objections to St Vincent School field application


Andrew Dismore AM

London Assembly Member for Barnet and Camden

City Hall

The Queen’s Walk






Objection to planning application for St Vincent’s Catholic Primary School,

The Ridgeway, London NW7 1EJ, Ref: 18/1518/FUL


Dear Sir or Madam,




I am writing to object to the above application in my capacity as London Assembly Member for Barnet and Camden. I also request to speak at the planning committee.


Loss of natural wildlife habitat


The current field is a haven for natural wildlife, all of which would be lost were this application to proceed. This is totally unacceptable, and runs contrary to both the London Plan and the local planning guidance, which seeks to preserve natural habitats, especially those in the green belt.


Development on the green belt


This application would develop on the green belt. The use of dumped aggregate material would undermine the natural field contours, and therefore comprise unacceptable development.


Impact on neighbours


Whilst the current gradient of the slope is high, there is enough distance between the field and neighbouring properties, especially on Woodcote Avenue. The impact of the multi-sport area will be to make the gradient even steeper, and bring the height of the hill closer to residents of Woodcote Avenue. They will be left with a feeling of enclosure, as well as considerable overlooking.


Gas main


A National Grid Gas Main pipe runs parallel to the boundary of a neighbouring property. The official plans claim that the pipe is 10 metres from the boundary fence. Local residents have measured from the markers for the gas main and in fact the main runs 6.7 metres from the boundary. In addition the National Grid guidelines state that if a gas main is located less than 100 metres from a landfill site then formal advice needs to be sought from National Grid on the suitability of the works. This has not happened in this case.




This is a 300mm diameter drain and in fact the drain is partially broken in the field. As I understand it, this drain will remain in place, however even now it is currently inadequate. Given the extremely steep gradient of the main field, it is likely surface runoff will flow much quicker and is likely to flood neighbouring properties much more than it does now.


Ground conditions


The field was never built on for the simple reason that it is marshy. There are a number of animal made paths through the field. Deer prints, badger prints and muntjac prints on the ground have recently been observed. The land is generally a wetland and supports a wide diversity of species.




There are several mature oak trees in the adjoining field, which are estimated to be 200 years old and ought to be subject to a Tree Preservation Order (TPO). According to Dianne Murphy of the London Wildlife Trust, all the trees are in the Mill Hill Conservation Area they have the same protection as if they had a TPO in place. She stated; “Despite the applicant’s claims, the site was designated primarily for its traditional pasture, not a habitat that can be simply recreated, so burying it under landfill will result in a total destruction of the Site of Importance for Nature Conservation.”


Proposed Footpaths

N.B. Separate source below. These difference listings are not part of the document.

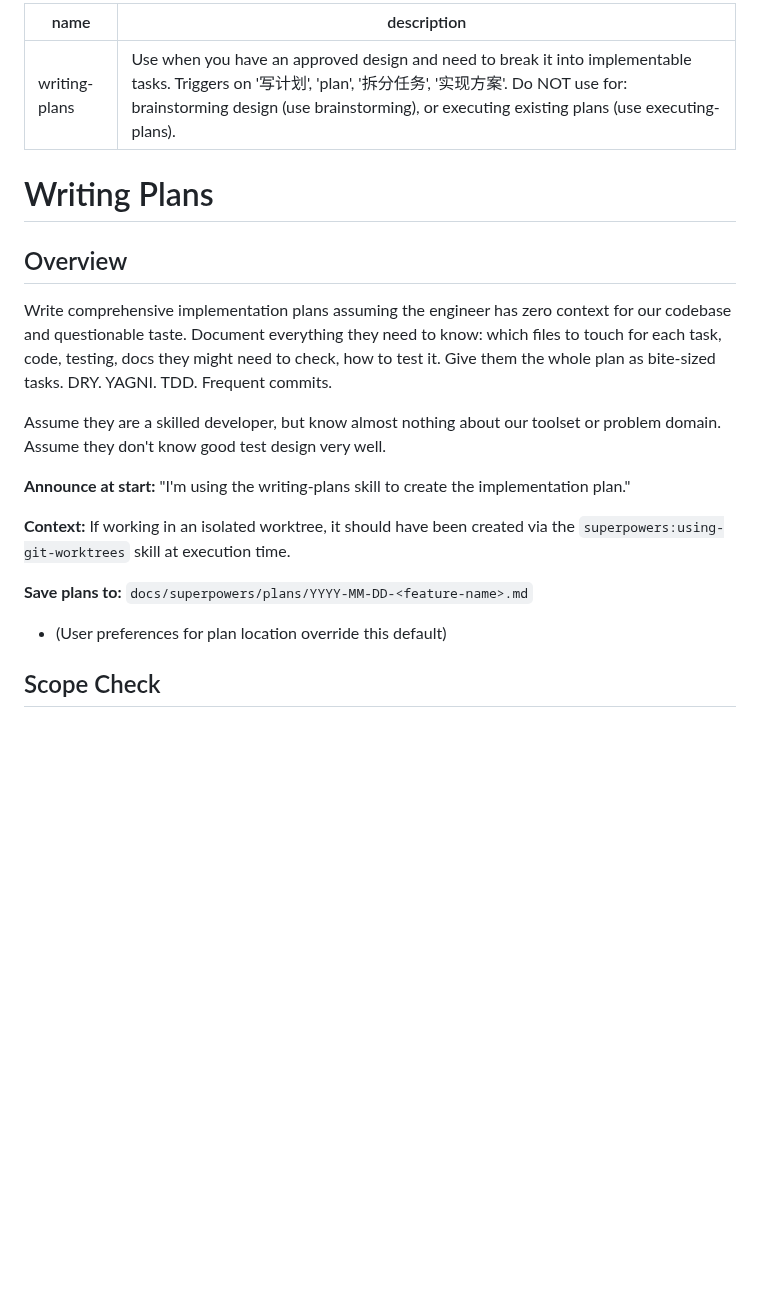
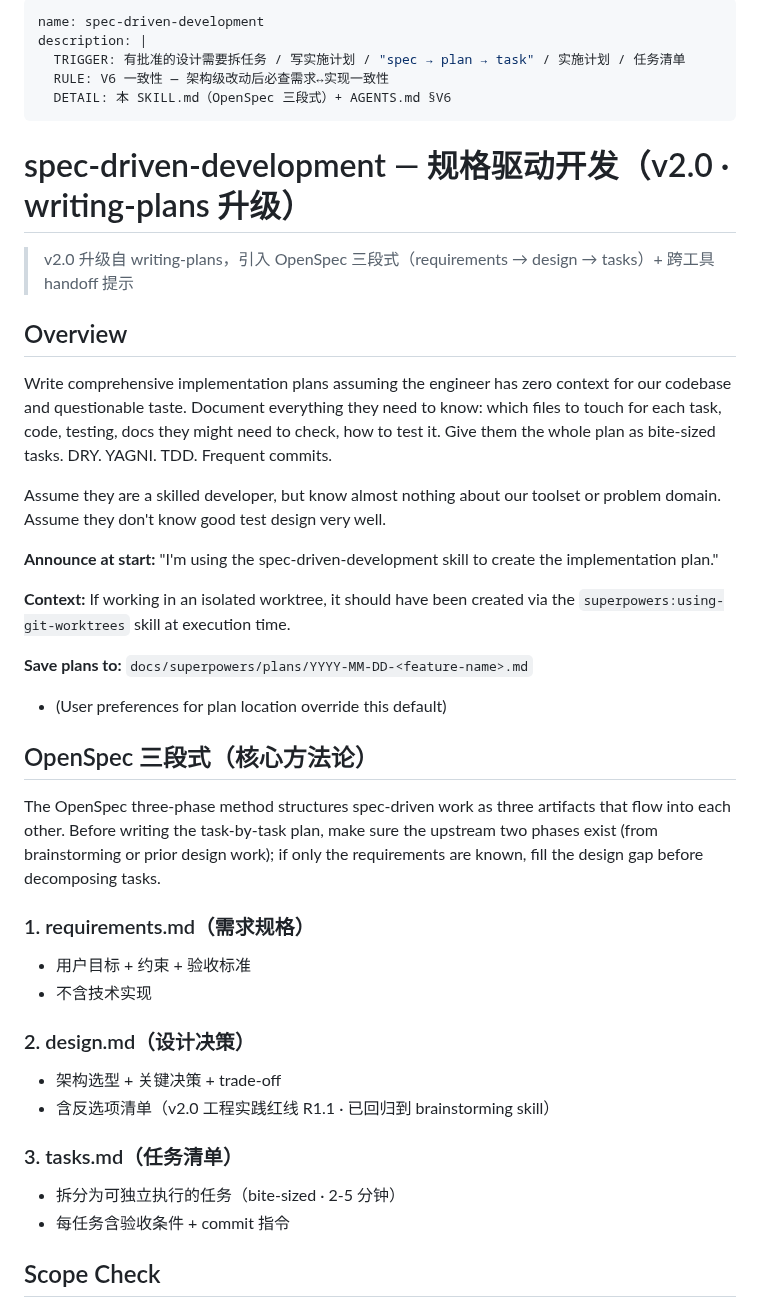
Before and after one commit to tsfdsong/loop_engineering, a Markdown page: skills/spec-driven-development/SKILL.md, the part around one of its changes. Drawn GitHub-style; blank space fills up the shorter version.

Commit message:
refactor(skill): writing-plans 升级为 spec-driven-development（OpenSpec 三段式 + 跨工具 handoff · D2.2）

```diff
--- a/skills/writing-plans/SKILL.md
+++ b/skills/spec-driven-development/SKILL.md
@@ -1,9 +1,14 @@
 ---
-name: writing-plans
-description: "Use when you have an approved design and need to break it into implementable tasks. Triggers on '写计划', 'plan', '拆分任务', '实现方案'. Do NOT use for: brainstorming design (use brainstorming), or executing existing plans (use executing-plans)."
+name: spec-driven-development
+description: |
+  TRIGGER: 有批准的设计需要拆任务 / 写实施计划 / "spec → plan → task" / 实施计划 / 任务清单
+  RULE: V6 一致性 — 架构级改动后必查需求↔实现一致性
+  DETAIL: 本 SKILL.md（OpenSpec 三段式）+ AGENTS.md §V6
 ---
 
-# Writing Plans
+# spec-driven-development — 规格驱动开发（v2.0 · writing-plans 升级）
+
+> v2.0 升级自 writing-plans，引入 OpenSpec 三段式（requirements → design → tasks）+ 跨工具 handoff 提示
 
 ## Overview
 
@@ -11,12 +16,28 @@ Write comprehensive implementation plans assuming the engineer has zero context
 
 Assume they are a skilled developer, but know almost nothing about our toolset or problem domain. Assume they don't know good test design very well.
 
-**Announce at start:** "I'm using the writing-plans skill to create the implementation plan."
+**Announce at start:** "I'm using the spec-driven-development skill to create the implementation plan."
 
 **Context:** If working in an isolated worktree, it should have been created via the `superpowers:using-git-worktrees` skill at execution time.
 
 **Save plans to:** `docs/superpowers/plans/YYYY-MM-DD-<feature-name>.md`
 - (User preferences for plan location override this default)
+
+## OpenSpec 三段式（核心方法论）
+
+The OpenSpec three-phase method structures spec-driven work as three artifacts that flow into each other. Before writing the task-by-task plan, make sure the upstream two phases exist (from brainstorming or prior design work); if only the requirements are known, fill the design gap before decomposing tasks.
+
+### 1. requirements.md（需求规格）
+- 用户目标 + 约束 + 验收标准
+- 不含技术实现
+
+### 2. design.md（设计决策）
+- 架构选型 + 关键决策 + trade-off
+- 含反选项清单（v2.0 工程实践红线 R1.1 · 已回归到 brainstorming skill）
+
+### 3. tasks.md（任务清单）
+- 拆分为可独立执行的任务（bite-sized · 2-5 分钟）
+- 每任务含验收条件 + commit 指令
 
 ## Scope Check
 
```
Also changed, not shown: other parts of skills/spec-driven-development/SKILL.md (+24 -0 lines), skills/spec-driven-development/plan-document-reviewer-prompt.md (renamed from skills/writing-plans/plan-document-reviewer-prompt.md).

The plan listed on the planning application shows a number of circular access paths around the site. However, the Flood Risk assessment that is attached to the current planning application dated March 2018 shows an additional footpath that allows direct access to the field from the top of Woodcote Avenue. This will have a very significant impact on the residents of Woodcote Avenue as it would allow visitors to the facility to park or drop off in Woodcote Avenue. This will cause significant congestion and disruption to residents.




Noise from the site will be disruptive for both local residents and would be a significant threat to wildlife. This is an unwelcome change to the generally quiet natural habitat currently in existence.


Light pollution


The site for the football pitch overlooks the roofs of the houses at the top of Woodcote Avenue. If floodlit, there will be significant light pollution that will severely and negatively impact the local residents.


Transportation plan


A new transportation plan is in place proposing that lorries access the site from the Ridgeway via Bittacy Hill and Holders Hill Road between the hours of 9.30am and 3.30pm. However the proposed alternative route is via Highwood Hill and the sharp bend next to the Old Forge. This is not acceptable or practicable.




Only immediate neighbours were consulted by letter regarding the latest planning application for the site. It was considered that this was wholly inadequate for consultation given the severe detrimental impact on neighbours.




The scheme should have been designed ‘the other way round’, with the games pitch where the nature and pond areas are, and vice versa. This would not cause such problems.


For the reasons outlined above, I would therefore request officers and Councillors to refuse this application.


Yours sincerely,



Andrew Dismore AM

London Assembly Member for Barnet and Camden

City Hall

The Queen’s Walk